When I arrived at Seaham, my main role was to be responsible for the Curriculum and Timetable, however that soon expanded to encompass working with designers and architects on the new build here at Seaham High. In 2015, I also took on responsibility for Culture, which primarily has focused on student behaviour and attitudes to learning. As an aspiring Headteacher for a number of years, I was waiting for a vacancy to arise in Seaham. I am so proud to have the opportunity to lead Seaham High in the years to come.
Coming from an estate in Houghton-le-Spring, I know the importance of education in transforming young people’s lives. My father was a fitter in a factory and my mother was a school cleaner before giving up work to look after my sister and myself. Both of my parents instilled in me the value of education from an early age, supporting, encouraging and challenging me to do my best. I believe that this partnership between parents, school and student is vital for young people to succeed – only by working together can students achieve their full potential.

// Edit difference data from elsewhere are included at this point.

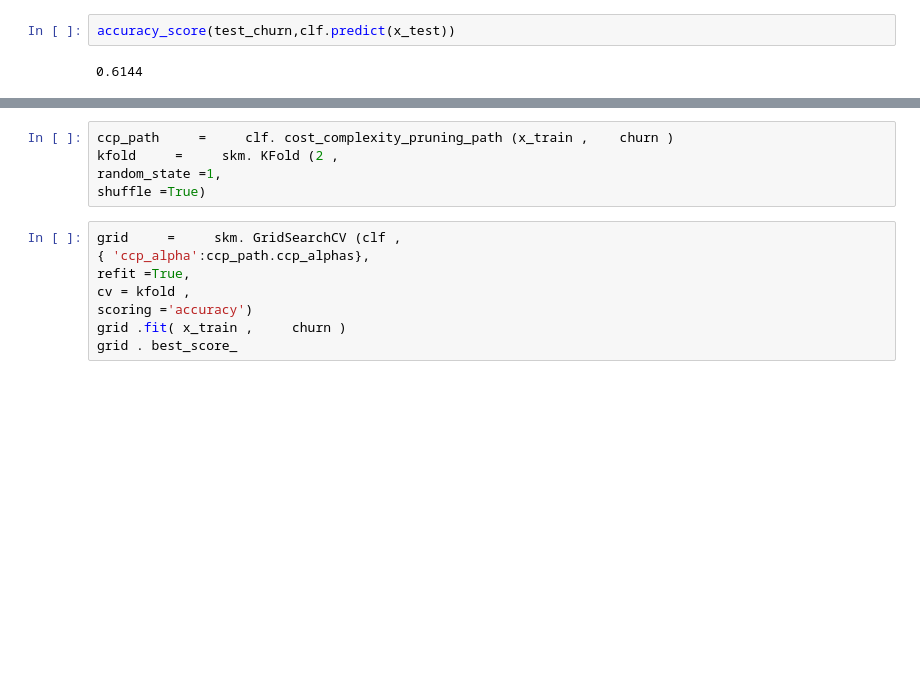
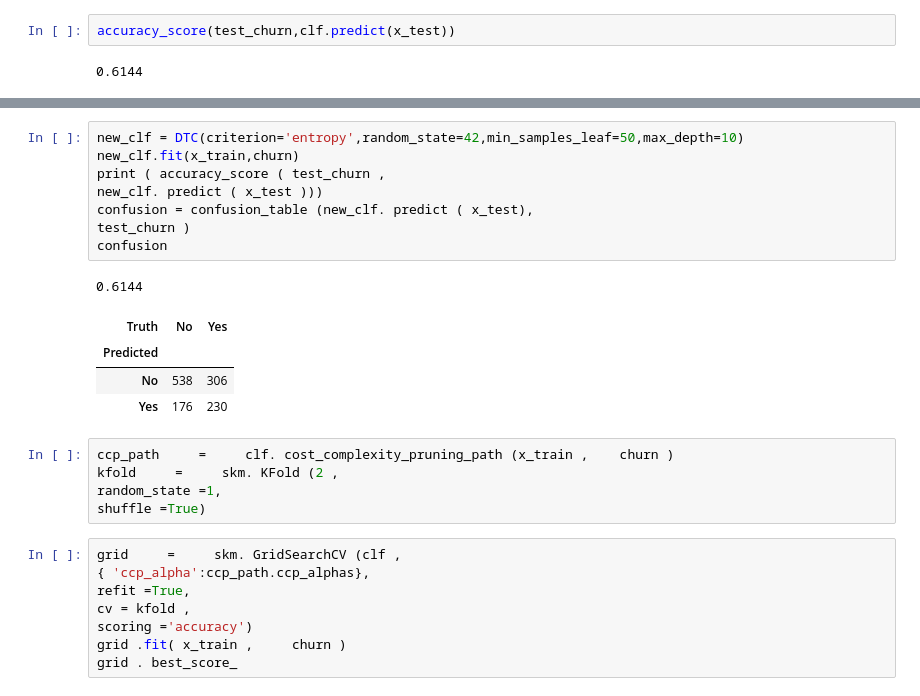
Before and after one commit to wend1k3/Wussap, a Jupyter notebook: tree.ipynb, the cells around one changed output, grey strips where cells are left out. Cells and saved outputs as stored; diff of their text form; blank space fills up the shorter version.

```diff
--- a/tree.ipynb
+++ b/tree.ipynb
@@ -60,3 +95,17 @@ accuracy_score(test_churn,clf.predict(x_test))
+# %%
+new_clf = DTC(criterion='entropy',random_state=42,min_samples_leaf=50,max_depth=10)
+new_clf.fit(x_train,churn)
+print ( accuracy_score ( test_churn ,
+new_clf. predict ( x_test )))
+confusion = confusion_table (new_clf. predict ( x_test),
+test_churn )
+confusion
+# %% [output]
+0.6144
+| Truth | No | Yes |
+| Predicted |  |  |
+| No | 538 | 306 |
+| Yes | 176 | 230 |
 # %%
 ccp_path     =     clf. cost_complexity_pruning_path (x_train ,    churn )
 kfold     =     skm. KFold (2 ,
```
Also changed, not shown: parts of 5 cells of this notebook, 7 other files.
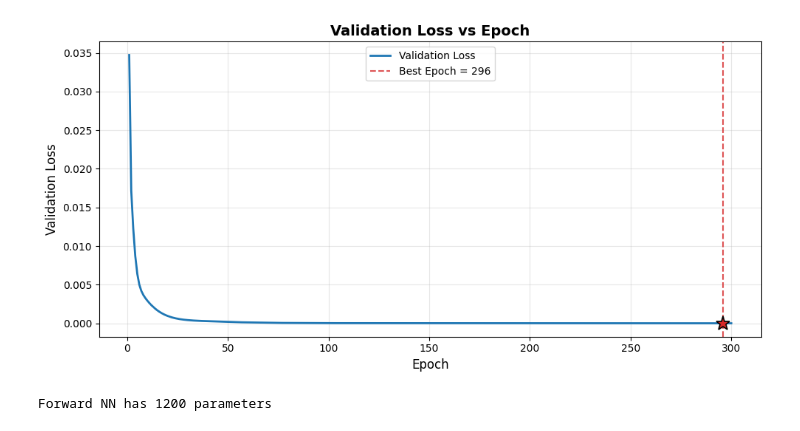
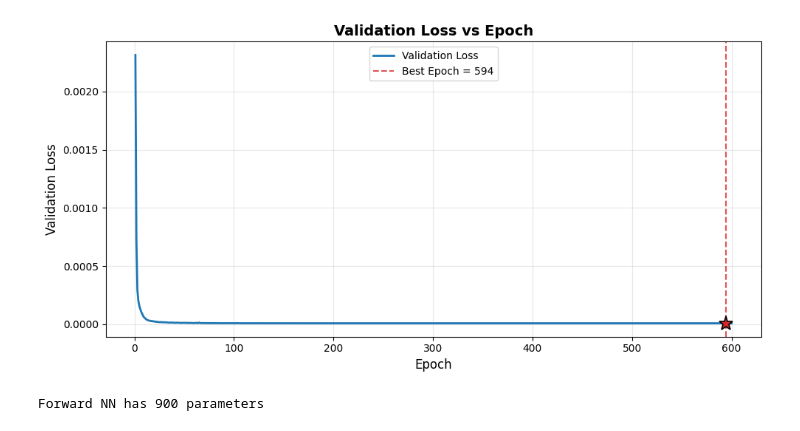
Before and after one commit to aquigney/sparseDPD, a Jupyter notebook: refactored_notebook.ipynb, the cells around one changed output. Saved outputs shown, nothing was run; the diff lists cells and outputs as text; code cells hidden in the pictures.

```diff
--- a/refactored_notebook.ipynb
+++ b/refactored_notebook.ipynb
@@ -12,13 +12,13 @@ from sparseDPD import LinearExperiment
 simpleDataManager = DataManager(filepath='PA_IO.mat', num_training_points=10000, num_validaiton_points=10000, num_test_points=2000)
 
 # Setup a volterra model and a volterra inverse
-volterra_forward_model = Volterra(num_nl_orders=5, num_memory_levels=10, dataset=simpleDataManager.training_dataset)
+volterra_forward_model = Volterra(num_nl_orders=5, num_memory_levels=15, dataset=simpleDataManager.training_dataset)
 
 print(f" Volterra NMSE: {volterra_forward_model.calculate_volterra_nmse(simpleDataManager.test_dataset)} dB")
 
 # Test NN forward performance
-forward_nn = NeuralNetwork(num_memory_levels=20, model_type='PNTDNN', forward_model=True)
-train_losses_fwd, valid_losses_fwd, best_epoch_fwd = forward_nn.get_best_model(num_epochs=300, training_dataset=simpleDataManager.training_dataset,
+forward_nn = NeuralNetwork(num_memory_levels=15, model_type='PNTDNN', forward_model=True)
+train_losses_fwd, valid_losses_fwd, best_epoch_fwd = forward_nn.get_best_model(num_epochs=600, training_dataset=simpleDataManager.training_dataset,
                                                                                validation_dataset=simpleDataManager.validation_dataset, learning_rate=1e-3, use_frames=True,
                                                                                frame_stride=100, frame_length=500)
 # Print NMSE for forward model
@@ -47,5 +47,5 @@ NN Forward Model NMSE: -39.18 dB
-[figure, old version]
+[figure, new version]
-Forward NN has 1200 parameters
+Forward NN has 900 parameters
 # %%
 # Run linear pruning experiment on simple dataset
 exp = LinearExperiment(forward_nn, 12, 0.2, 300, simpleDataManager.get_training_data(), simpleDataManager.get_validation_data(), simpleDataManager.get_test_data())
```
Also changed, not shown: parts of 2 cells of this notebook.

Many would describe me as a traditionalist and I have three clear values that I regard as vitally important to function as a civilised society.
Firstly, kindness. I expect everyone at Seaham High School to be kind towards themselves, each other and the environment. This means treating each other with respect, courtesy and having consideration for other people’s feelings and opinions.
Secondly, Integrity. I expect everyone at Seaham High School to be honest, to choose to do the right thing and have morals that are acceptable in a modern society.
Thirdly, Pride. I expect everyone at Seaham High School to be proud of themselves, their school and their local community. They should wear their uniform with pride and be proud of their behaviour, attitude and attendance.
I also expect staff at Seaham High School to have high standards and expectations of students. I expect them to challenge those students whose behaviour, attitude, attendance or uniform fall below our expected standards and I make no apologies for doing so. By sending your child to Seaham School, you agree to abide by our standards and expectations and I expect support from parents as we strive to work with you and your child to help them achieve their potential. There may be times you disagree with our actions, procedures or policies. In such cases please contact us, talk us through your worries and concerns. We promise to listen and promise to have the best interests of your child, other students and the wider school at heart. I have three children myself currently aged 13,11 and 8- I know how rewarding, frustrating, challenging and difficult being a parent can be but it is absolutely vital that we all work together as a school, parent and student to achieve the very best.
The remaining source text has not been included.